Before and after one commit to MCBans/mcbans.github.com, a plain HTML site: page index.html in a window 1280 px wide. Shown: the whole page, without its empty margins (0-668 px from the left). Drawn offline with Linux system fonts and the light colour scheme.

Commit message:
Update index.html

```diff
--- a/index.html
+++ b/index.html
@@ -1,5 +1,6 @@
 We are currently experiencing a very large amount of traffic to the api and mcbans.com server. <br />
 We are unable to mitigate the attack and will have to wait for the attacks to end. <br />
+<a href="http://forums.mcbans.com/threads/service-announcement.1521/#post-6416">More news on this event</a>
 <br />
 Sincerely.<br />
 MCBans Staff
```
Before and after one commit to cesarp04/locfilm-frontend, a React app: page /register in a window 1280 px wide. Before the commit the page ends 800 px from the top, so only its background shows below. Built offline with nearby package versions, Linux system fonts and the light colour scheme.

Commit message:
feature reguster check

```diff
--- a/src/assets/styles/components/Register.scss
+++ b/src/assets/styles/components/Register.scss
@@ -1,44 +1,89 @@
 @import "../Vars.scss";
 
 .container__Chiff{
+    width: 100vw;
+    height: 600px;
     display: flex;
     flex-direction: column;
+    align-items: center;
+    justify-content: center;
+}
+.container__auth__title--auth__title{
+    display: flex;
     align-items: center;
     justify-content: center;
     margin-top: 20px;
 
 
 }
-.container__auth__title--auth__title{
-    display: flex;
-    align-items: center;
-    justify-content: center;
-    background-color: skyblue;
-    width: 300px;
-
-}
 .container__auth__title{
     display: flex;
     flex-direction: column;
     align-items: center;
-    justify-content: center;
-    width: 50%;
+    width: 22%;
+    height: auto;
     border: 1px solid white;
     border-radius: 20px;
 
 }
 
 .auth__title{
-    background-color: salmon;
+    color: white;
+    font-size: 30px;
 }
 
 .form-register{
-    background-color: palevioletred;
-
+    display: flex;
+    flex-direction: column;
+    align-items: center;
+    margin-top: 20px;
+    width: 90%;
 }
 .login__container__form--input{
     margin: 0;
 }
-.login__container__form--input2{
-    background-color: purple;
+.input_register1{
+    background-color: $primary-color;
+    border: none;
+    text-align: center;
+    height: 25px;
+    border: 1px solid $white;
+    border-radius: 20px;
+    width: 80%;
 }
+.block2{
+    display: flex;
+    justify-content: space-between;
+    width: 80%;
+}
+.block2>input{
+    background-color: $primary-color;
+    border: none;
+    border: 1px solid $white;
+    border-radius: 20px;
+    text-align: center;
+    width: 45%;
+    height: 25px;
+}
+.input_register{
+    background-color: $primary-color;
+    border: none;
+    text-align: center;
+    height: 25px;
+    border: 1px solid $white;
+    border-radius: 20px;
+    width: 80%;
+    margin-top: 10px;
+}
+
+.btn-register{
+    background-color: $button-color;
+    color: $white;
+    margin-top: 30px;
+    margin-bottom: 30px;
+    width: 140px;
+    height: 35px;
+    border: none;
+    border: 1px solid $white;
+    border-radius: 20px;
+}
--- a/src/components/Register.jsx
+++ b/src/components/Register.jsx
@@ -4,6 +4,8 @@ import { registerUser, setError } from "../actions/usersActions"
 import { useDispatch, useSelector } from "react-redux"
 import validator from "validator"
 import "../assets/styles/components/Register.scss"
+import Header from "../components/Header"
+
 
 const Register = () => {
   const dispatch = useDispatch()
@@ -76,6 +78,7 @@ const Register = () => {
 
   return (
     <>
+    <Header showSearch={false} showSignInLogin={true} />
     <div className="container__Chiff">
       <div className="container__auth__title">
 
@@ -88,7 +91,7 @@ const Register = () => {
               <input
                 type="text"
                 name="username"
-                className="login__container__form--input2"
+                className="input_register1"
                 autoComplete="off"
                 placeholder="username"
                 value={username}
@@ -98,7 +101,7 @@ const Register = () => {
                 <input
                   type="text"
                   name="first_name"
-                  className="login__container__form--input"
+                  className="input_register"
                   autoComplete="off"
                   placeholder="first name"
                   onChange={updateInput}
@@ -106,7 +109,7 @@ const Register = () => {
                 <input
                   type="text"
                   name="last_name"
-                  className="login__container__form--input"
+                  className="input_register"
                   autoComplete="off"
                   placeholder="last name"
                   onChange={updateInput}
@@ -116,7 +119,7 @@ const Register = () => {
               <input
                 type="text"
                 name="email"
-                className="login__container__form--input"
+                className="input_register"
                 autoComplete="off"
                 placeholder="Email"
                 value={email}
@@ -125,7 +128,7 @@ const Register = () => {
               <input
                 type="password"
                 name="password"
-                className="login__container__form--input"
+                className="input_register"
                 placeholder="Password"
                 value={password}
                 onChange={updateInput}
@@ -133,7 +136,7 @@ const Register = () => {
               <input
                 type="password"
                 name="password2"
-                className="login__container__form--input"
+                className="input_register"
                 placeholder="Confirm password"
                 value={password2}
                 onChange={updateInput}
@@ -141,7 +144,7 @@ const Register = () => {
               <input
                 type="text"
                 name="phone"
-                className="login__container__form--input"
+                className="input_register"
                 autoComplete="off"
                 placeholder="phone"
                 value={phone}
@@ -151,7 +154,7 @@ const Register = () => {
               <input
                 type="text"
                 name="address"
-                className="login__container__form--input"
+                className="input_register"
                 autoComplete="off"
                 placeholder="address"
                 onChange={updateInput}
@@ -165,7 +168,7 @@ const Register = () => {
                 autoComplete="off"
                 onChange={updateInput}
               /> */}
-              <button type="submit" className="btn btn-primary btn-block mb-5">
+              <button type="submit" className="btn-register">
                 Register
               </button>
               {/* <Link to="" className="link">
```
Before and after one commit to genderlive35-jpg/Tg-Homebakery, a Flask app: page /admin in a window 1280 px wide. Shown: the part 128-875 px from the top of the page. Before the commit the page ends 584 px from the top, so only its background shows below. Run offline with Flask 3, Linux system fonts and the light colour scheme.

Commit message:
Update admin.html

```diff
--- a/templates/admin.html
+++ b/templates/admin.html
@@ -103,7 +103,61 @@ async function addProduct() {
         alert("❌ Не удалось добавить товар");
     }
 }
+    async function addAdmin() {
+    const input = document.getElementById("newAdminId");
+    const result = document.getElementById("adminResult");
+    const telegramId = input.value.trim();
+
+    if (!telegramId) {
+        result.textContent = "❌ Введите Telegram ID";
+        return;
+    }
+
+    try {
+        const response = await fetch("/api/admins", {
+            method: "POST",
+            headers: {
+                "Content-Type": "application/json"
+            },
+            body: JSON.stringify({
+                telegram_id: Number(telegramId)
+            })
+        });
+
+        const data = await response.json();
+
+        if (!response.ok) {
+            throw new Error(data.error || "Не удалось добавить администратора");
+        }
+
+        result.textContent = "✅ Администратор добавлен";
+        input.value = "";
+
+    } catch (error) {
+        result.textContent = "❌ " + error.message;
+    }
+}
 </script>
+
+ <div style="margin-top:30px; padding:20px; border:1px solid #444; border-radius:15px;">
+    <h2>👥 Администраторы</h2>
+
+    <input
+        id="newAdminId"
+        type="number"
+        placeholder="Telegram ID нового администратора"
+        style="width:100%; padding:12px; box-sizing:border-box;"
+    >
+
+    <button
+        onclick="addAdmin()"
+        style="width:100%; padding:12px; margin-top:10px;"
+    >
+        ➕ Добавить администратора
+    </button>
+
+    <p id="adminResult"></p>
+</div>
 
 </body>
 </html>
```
::::
**TASK OBJECTIVE:** Give the count of lines above that include the word "color", stating no other information.

**FINISHED EXERCISE:** 10